→ **GIVEN RECORDS**
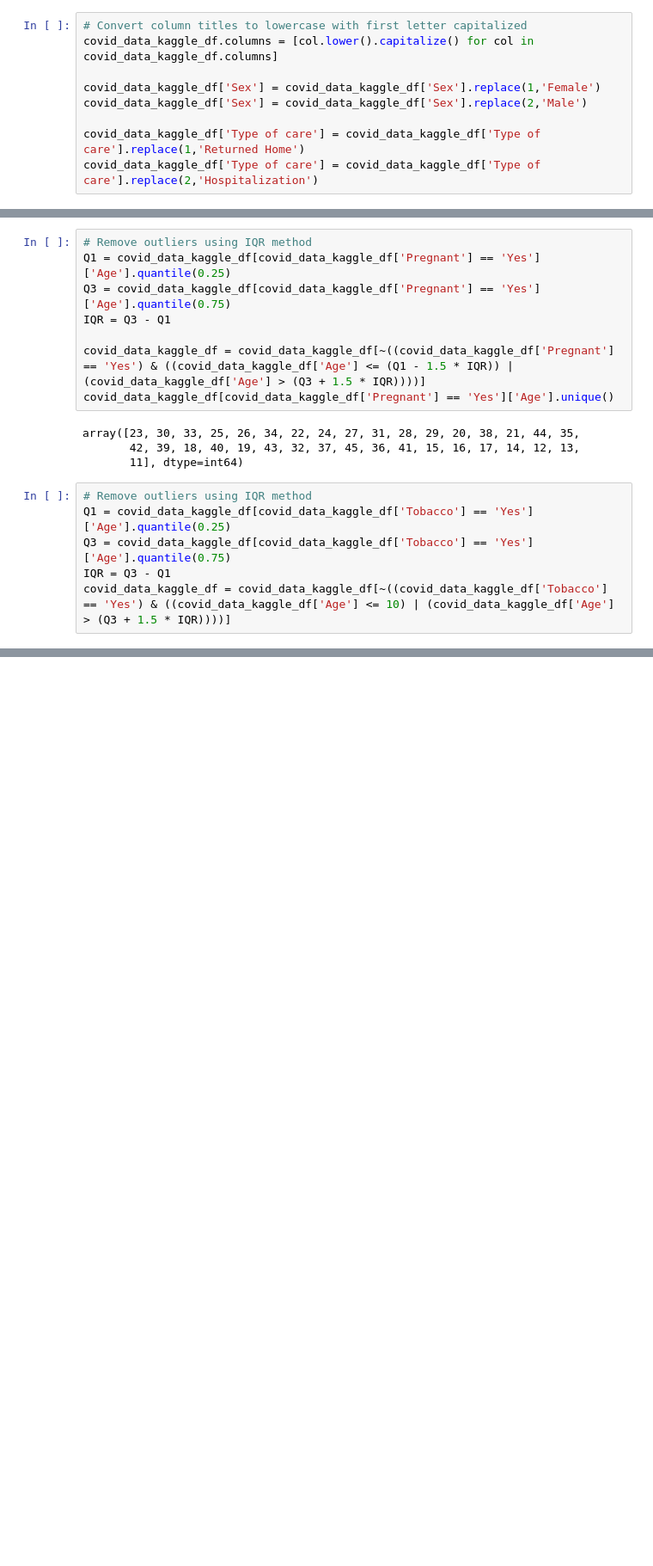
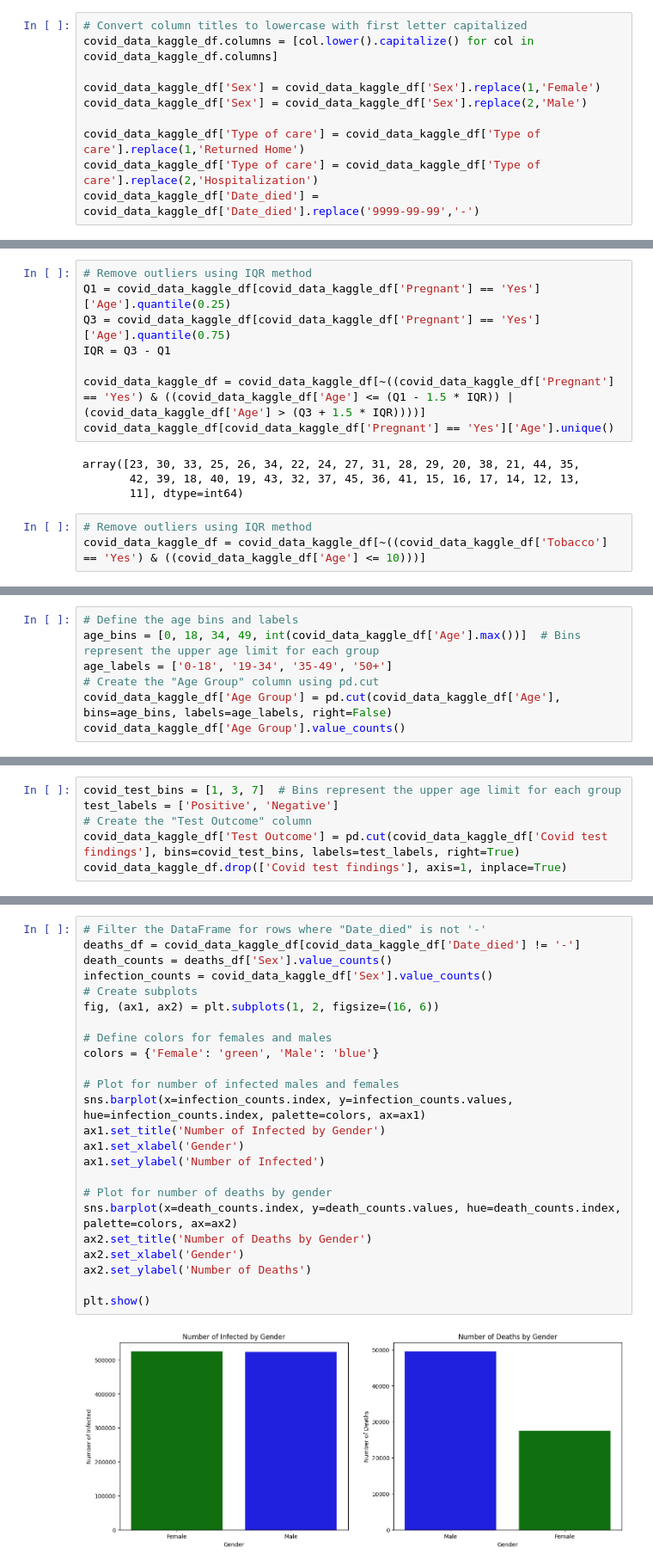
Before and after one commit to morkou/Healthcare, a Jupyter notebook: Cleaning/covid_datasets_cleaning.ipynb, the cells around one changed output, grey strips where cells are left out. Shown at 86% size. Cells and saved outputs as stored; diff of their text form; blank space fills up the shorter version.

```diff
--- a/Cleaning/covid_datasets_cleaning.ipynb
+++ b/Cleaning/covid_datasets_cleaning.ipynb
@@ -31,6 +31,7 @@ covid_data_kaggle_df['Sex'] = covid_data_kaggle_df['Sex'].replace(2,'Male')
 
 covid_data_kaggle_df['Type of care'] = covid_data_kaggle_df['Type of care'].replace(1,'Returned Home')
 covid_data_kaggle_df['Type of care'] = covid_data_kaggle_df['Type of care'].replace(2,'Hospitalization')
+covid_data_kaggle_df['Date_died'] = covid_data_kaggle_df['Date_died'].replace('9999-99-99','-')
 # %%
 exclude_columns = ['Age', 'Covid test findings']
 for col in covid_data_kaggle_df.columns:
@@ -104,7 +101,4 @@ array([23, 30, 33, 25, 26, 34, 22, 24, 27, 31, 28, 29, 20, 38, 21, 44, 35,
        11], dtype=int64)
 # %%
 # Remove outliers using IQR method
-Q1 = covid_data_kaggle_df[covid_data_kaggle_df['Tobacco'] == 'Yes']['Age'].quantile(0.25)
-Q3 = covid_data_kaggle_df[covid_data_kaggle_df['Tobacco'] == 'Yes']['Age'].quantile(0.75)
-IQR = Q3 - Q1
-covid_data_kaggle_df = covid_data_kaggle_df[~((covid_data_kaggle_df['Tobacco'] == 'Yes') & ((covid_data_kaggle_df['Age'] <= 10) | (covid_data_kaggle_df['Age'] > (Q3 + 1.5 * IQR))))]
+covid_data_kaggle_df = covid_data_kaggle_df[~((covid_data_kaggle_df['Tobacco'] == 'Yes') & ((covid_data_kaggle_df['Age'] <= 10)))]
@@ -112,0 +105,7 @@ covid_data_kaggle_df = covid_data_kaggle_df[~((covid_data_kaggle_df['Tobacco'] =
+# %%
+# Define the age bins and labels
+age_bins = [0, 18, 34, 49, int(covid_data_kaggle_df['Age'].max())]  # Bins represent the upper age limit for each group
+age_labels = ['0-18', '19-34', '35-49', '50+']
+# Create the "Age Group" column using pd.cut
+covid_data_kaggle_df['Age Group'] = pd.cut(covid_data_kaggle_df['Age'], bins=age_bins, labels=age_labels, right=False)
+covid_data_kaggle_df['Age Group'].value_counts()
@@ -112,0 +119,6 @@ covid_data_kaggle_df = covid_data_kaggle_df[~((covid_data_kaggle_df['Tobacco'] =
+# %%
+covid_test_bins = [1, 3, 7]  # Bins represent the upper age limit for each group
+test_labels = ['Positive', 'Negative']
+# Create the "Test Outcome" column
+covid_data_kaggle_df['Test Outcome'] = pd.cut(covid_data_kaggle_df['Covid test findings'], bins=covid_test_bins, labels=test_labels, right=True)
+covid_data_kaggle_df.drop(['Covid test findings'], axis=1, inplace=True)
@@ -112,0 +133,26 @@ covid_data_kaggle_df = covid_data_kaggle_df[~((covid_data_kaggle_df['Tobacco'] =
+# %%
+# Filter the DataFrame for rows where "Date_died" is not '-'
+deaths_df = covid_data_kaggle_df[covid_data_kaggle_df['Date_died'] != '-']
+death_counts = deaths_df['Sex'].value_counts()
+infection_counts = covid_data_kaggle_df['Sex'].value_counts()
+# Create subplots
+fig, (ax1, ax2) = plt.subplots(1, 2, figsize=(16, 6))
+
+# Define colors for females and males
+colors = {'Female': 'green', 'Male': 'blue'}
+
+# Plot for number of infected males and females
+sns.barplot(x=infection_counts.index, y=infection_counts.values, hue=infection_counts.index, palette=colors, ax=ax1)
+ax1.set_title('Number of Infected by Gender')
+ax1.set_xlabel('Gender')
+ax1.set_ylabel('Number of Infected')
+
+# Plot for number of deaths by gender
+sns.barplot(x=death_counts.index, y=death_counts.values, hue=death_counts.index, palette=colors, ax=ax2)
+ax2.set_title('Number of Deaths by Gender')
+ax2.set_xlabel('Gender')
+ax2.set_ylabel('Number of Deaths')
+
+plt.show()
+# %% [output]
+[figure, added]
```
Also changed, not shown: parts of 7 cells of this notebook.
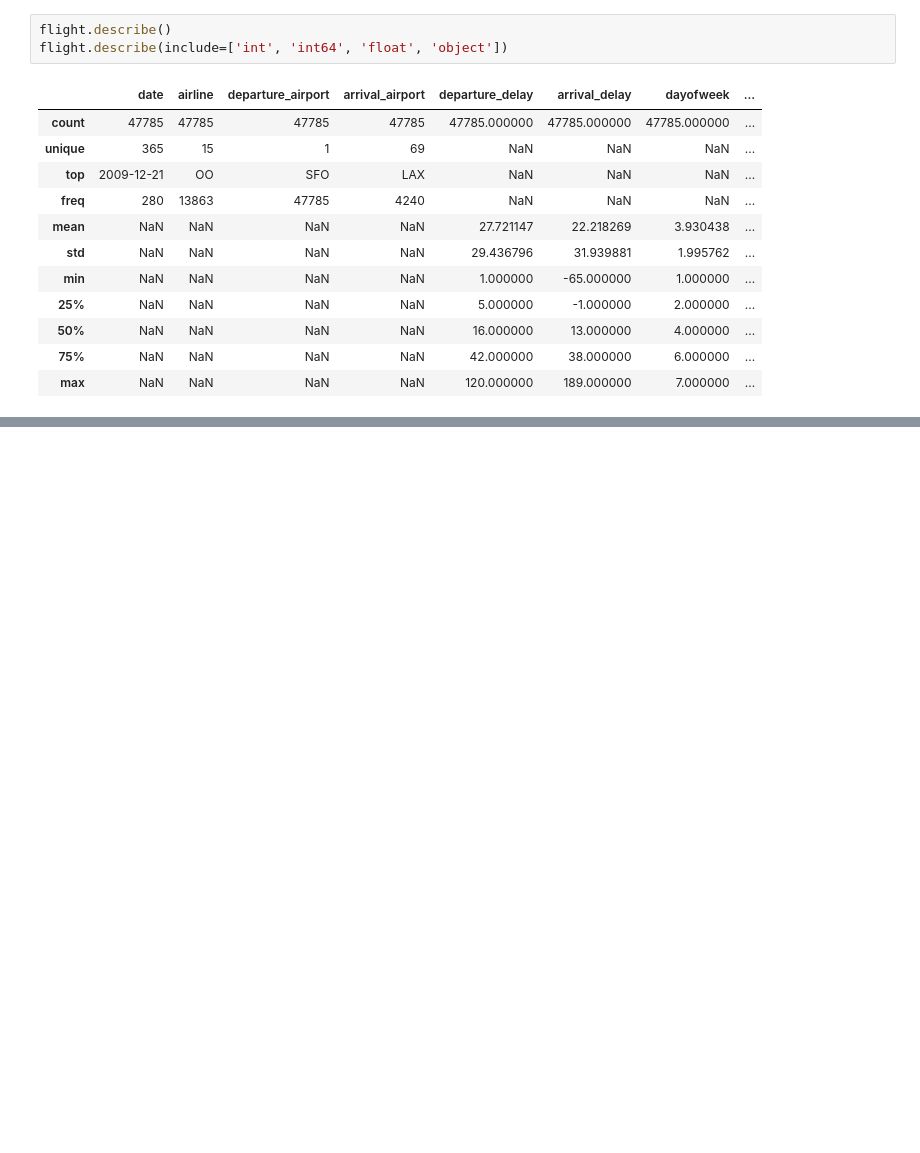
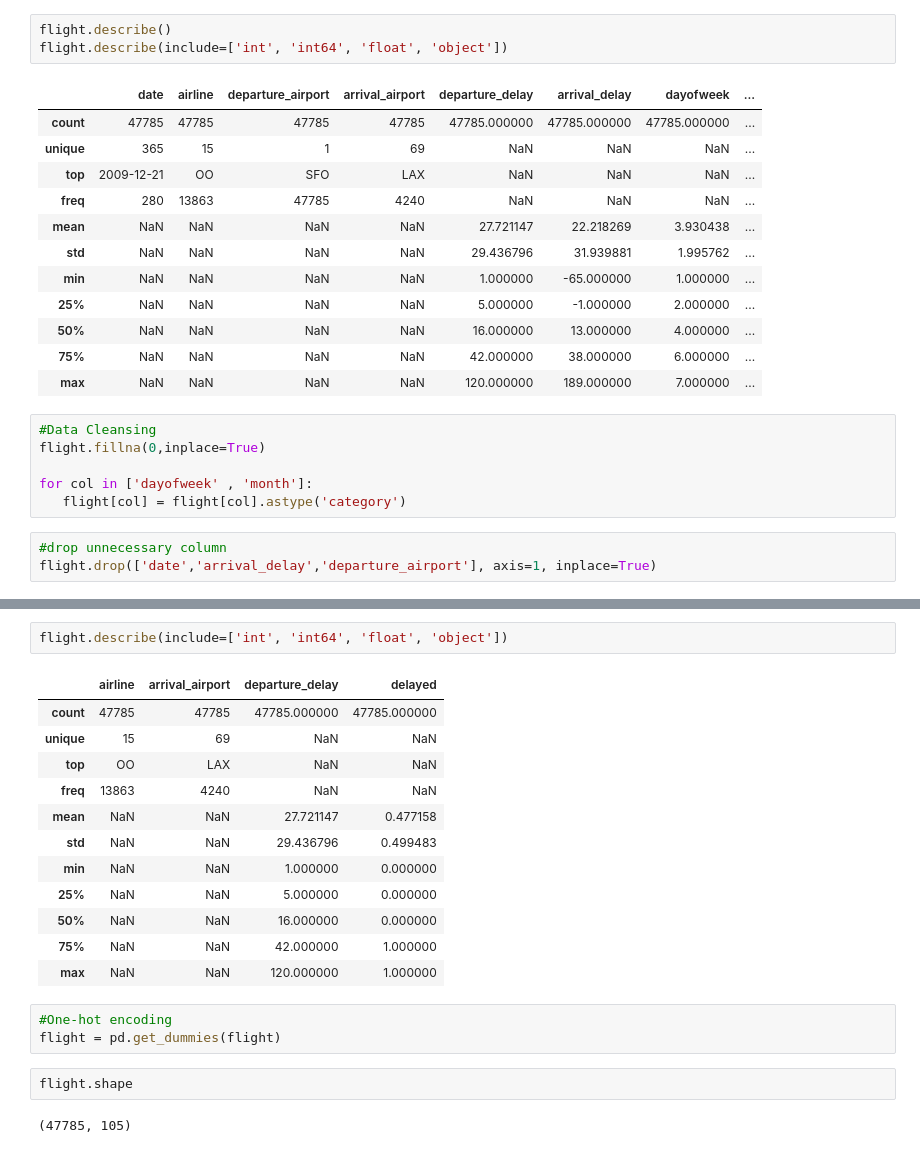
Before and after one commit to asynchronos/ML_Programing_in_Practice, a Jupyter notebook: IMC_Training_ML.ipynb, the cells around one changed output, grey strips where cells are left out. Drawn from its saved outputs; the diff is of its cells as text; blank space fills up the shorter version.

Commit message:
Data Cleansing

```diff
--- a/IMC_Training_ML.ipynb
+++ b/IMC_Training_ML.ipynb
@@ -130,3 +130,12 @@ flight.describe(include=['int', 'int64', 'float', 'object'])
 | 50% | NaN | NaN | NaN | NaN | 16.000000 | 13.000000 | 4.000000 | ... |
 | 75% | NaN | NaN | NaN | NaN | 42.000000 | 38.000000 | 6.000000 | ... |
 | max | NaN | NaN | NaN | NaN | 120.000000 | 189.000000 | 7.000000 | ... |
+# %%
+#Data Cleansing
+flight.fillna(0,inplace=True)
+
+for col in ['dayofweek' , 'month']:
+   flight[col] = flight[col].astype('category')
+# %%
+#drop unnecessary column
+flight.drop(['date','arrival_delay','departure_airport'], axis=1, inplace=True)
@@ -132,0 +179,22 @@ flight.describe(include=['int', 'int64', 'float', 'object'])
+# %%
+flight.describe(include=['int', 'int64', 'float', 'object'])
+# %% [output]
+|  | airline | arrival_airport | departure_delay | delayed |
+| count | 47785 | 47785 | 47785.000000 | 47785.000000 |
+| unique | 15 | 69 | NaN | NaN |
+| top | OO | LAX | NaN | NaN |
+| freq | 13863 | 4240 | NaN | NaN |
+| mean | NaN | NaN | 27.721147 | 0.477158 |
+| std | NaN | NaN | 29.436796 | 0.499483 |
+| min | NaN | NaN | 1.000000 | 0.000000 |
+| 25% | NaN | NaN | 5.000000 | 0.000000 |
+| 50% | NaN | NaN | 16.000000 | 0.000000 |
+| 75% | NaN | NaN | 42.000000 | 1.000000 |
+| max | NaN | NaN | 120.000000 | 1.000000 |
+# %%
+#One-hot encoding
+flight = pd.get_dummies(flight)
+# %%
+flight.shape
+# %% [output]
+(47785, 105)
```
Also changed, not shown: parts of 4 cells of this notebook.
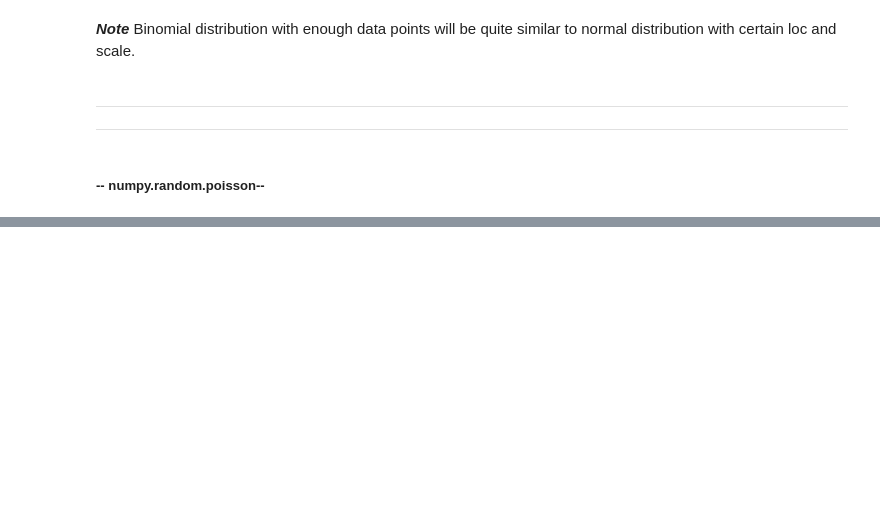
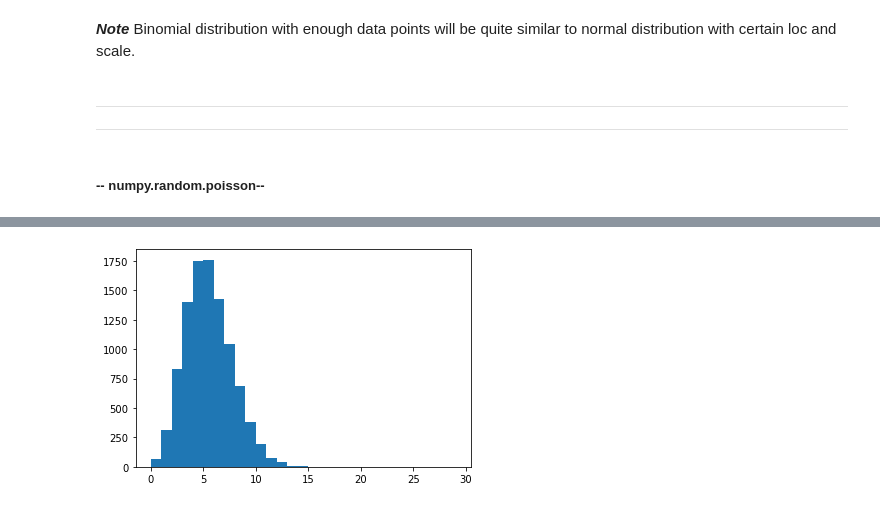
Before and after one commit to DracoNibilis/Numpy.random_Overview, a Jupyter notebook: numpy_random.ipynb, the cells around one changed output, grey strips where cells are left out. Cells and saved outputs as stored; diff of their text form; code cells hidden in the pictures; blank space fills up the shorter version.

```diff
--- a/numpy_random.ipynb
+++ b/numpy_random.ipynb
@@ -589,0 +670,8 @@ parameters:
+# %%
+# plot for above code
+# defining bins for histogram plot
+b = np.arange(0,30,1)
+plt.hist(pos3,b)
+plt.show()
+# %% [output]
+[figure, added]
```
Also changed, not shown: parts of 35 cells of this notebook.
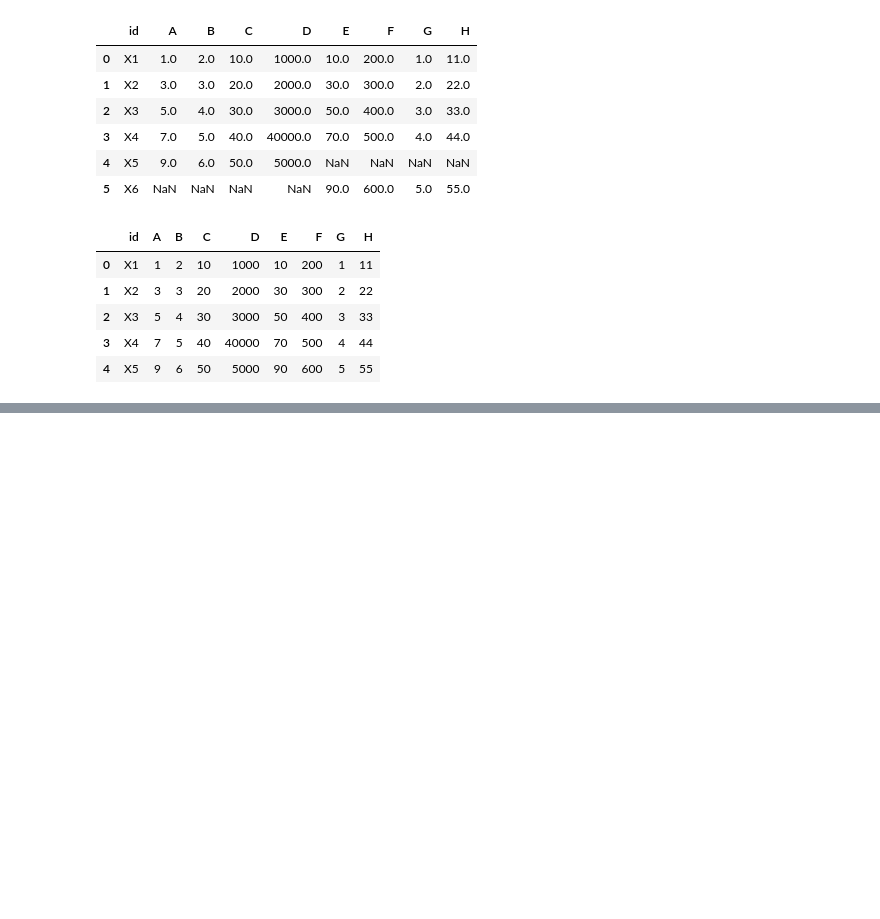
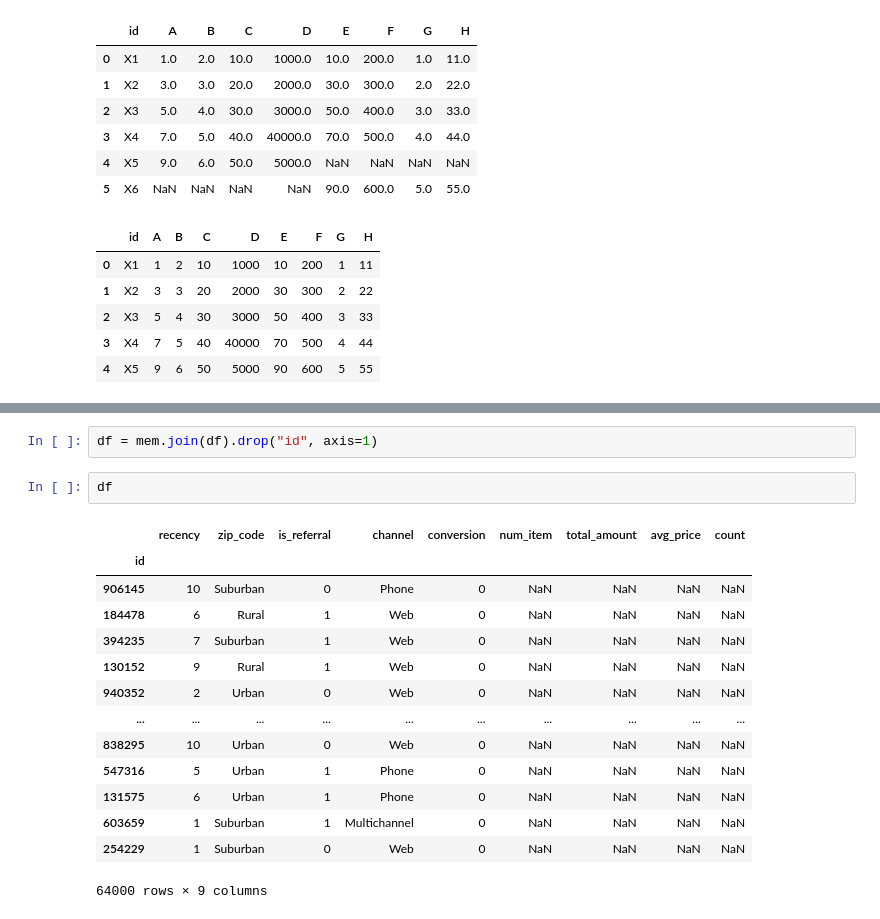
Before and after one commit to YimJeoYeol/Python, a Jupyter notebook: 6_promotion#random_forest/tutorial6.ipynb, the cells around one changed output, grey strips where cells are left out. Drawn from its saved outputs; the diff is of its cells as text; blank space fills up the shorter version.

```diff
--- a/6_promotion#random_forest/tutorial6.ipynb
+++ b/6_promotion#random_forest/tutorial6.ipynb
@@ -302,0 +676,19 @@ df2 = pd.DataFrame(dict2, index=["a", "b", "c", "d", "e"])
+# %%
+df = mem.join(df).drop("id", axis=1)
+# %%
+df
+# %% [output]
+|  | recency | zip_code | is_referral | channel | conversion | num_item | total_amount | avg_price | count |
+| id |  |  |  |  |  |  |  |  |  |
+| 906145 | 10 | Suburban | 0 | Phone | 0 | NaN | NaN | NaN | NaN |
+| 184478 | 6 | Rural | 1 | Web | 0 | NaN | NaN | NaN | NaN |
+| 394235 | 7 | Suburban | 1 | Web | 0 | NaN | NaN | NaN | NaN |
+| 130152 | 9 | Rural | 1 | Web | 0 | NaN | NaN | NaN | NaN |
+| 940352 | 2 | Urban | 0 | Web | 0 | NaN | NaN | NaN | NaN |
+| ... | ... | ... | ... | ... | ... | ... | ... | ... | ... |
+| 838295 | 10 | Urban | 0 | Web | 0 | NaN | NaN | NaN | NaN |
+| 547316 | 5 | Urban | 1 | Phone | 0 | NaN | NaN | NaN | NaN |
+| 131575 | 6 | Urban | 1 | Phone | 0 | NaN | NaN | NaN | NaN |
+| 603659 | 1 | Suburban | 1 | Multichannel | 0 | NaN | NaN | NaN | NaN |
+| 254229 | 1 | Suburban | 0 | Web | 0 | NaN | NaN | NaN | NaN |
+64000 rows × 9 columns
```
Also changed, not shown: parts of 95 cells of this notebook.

→ **ABOUT THIS EXERCISE**
The string "flight" shows up in some lines of the listing. Copy each such line.

→ **RESULT OF THE TASK**
@@ -130,3 +130,12 @@ flight.describe(include=['int', 'int64', 'float', 'object'])
+flight.fillna(0,inplace=True)
+   flight[col] = flight[col].astype('category')
+flight.drop(['date','arrival_delay','departure_airport'], axis=1, inplace=True)
@@ -132,0 +179,22 @@ flight.describe(include=['int', 'int64', 'float', 'object'])
+flight.describe(include=['int', 'int64', 'float', 'object'])
+flight = pd.get_dummies(flight)
+flight.shape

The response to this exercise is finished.